Even though Chengdu has been in the same place and under the same handle for three thousand years it is, as of yet, still very young. Skyscrapers, pollution, and four lanes of bumper-to-bumper traffic congestion (they like Buick’s). Pushing and shoving. Crazy taxi driver’s. Homeless children begging for coins. Stray dogs. Storefront windows occupied by butchered ducks, naked chickens, and sausages on string hung on hooks just waiting upon the buyer. It is not uncommon to spot fancy women wearing outfits lifted from the latest fashion magazine. And it is not uncommon to see leathery faces and bent backs hardened by years of labor. It’s not all blue rivers and pretty pagoda’s here. Or tea gardens. Or old men with long white beards and round spectacles smoking pipes. Or groups of elderly women gathered around a bamboo table playing Mahjong. All those things certainly exist - and such moments are beautiful finds - I have seen them. But you have to remember that KFC is also here along with several Chinese imitators. There is a Dairy Queen right around the corner from one of the local religious temples - right across from Starbucks. Consumerism is not lacking. There is construction sprouting up every place - apartment buildings, corporations, business ventures, whole neighborhoods coming into bloom, sculpture art, even structures supporting the local populace. For example, there is a new music park in East Chengdu with coffee shops, bars, stores and concert grounds. The twinkle in the eye of today’s youth strikes something familiar in me… I can see the dream. It reminds me of the United States back in the 1950’s. It is clear the ball is rolling. I feel like I’m on the edge of something wonderful that is about to happen. While the infrastructure across the US is failing and money woes back home paints a blight on the American spirit, I can tell you that the future of Chengdu looks like it is going to be prosperous. Something to think about.
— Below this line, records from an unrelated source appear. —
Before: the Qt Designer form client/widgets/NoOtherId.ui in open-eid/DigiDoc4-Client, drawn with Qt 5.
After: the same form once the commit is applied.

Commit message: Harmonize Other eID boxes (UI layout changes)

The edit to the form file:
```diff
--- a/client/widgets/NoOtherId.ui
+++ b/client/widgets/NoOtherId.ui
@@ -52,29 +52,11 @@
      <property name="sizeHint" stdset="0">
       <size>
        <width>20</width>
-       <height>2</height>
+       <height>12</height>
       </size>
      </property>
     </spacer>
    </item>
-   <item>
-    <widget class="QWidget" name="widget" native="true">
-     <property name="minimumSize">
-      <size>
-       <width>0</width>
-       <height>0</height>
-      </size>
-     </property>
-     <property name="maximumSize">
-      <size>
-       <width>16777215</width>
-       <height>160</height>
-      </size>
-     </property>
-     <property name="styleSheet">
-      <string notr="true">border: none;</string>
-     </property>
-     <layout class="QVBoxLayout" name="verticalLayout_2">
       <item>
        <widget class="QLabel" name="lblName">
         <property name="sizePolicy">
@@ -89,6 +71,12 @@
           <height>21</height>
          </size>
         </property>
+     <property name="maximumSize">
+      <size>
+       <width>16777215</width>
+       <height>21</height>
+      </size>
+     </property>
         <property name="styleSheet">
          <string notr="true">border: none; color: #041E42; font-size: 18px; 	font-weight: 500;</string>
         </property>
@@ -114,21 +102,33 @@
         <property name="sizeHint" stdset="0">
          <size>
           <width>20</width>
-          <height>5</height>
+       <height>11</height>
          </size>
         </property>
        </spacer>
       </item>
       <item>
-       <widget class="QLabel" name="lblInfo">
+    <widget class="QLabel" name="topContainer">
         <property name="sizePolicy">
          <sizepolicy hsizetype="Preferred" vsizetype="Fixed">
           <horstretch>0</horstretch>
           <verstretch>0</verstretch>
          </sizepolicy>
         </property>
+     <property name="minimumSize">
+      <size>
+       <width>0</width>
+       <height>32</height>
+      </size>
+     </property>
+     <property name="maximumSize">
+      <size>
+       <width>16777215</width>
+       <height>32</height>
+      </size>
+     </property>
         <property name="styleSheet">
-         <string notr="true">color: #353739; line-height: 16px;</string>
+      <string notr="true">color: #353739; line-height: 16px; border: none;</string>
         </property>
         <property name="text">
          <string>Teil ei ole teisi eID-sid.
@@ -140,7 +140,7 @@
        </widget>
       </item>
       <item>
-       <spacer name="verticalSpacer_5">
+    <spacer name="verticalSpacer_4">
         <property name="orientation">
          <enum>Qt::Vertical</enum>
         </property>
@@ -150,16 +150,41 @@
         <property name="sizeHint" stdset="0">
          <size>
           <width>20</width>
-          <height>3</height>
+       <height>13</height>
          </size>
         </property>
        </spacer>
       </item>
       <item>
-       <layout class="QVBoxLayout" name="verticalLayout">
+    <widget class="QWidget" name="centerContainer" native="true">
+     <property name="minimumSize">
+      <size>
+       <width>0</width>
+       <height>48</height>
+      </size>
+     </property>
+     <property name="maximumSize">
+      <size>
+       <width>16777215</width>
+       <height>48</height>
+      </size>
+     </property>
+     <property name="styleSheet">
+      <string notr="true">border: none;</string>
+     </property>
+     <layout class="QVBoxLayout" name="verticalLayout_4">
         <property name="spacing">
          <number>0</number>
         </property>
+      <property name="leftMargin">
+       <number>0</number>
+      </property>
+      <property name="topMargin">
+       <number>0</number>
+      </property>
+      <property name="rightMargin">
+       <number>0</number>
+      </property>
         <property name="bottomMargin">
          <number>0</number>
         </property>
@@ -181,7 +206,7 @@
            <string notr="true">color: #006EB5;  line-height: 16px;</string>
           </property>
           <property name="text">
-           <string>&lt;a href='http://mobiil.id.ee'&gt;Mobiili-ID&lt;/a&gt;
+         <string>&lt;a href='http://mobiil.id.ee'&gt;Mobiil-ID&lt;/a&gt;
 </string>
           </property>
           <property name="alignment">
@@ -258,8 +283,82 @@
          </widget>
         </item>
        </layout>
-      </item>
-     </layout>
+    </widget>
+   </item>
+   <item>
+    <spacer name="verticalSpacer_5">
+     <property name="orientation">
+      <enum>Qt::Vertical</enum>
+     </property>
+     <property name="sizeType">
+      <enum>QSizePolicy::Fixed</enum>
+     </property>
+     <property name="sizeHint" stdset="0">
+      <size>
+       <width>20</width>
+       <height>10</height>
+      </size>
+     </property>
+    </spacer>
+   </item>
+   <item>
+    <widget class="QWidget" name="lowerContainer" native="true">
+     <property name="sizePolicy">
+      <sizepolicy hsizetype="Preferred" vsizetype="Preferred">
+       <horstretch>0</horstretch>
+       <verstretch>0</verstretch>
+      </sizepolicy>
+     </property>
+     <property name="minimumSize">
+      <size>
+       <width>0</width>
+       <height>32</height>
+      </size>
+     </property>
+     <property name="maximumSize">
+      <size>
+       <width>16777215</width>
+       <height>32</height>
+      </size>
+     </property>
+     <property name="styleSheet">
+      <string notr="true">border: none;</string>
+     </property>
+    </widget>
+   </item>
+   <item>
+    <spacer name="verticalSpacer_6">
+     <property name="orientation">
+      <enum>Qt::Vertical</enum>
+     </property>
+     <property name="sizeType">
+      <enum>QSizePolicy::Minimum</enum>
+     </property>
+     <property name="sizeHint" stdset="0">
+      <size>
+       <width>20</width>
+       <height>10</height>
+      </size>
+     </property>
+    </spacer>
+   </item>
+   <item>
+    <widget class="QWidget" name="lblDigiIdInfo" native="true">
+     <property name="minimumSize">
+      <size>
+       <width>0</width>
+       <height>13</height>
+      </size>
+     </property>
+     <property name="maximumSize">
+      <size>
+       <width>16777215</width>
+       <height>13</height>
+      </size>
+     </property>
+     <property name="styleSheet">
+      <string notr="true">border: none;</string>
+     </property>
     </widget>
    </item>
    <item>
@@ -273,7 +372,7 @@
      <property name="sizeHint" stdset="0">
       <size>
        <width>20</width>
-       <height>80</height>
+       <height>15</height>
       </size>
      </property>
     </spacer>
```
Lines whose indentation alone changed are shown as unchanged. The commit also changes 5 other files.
All the same, the general population here is not used to encountering people from the outside. America is the famous melting pot where all cultures converge and elbow it out. But China, simply put, is just not like that. At one of the temples we visited a few days ago, a man walked straight up and put his arm around my shoulder and asked his buddy to take his picture. He was saying something about how tall I am. Within seconds a crowd of ten -maybe twenty- people formed to see what was happening and they all began to snap photos of us. It was a bizarre situation. I felt like a costumed character at a theme park! Granted, it is a fact that they rarely get to see a 6 foot, 4 inch, 200lb. white man who sports a full beard and wears hearing aids. They call me ‘Foreigner’. The adults say it with their eyes. The children laugh and point and say the word. I think it’s all quite wonderful.
— from Steven DeWater’s notebook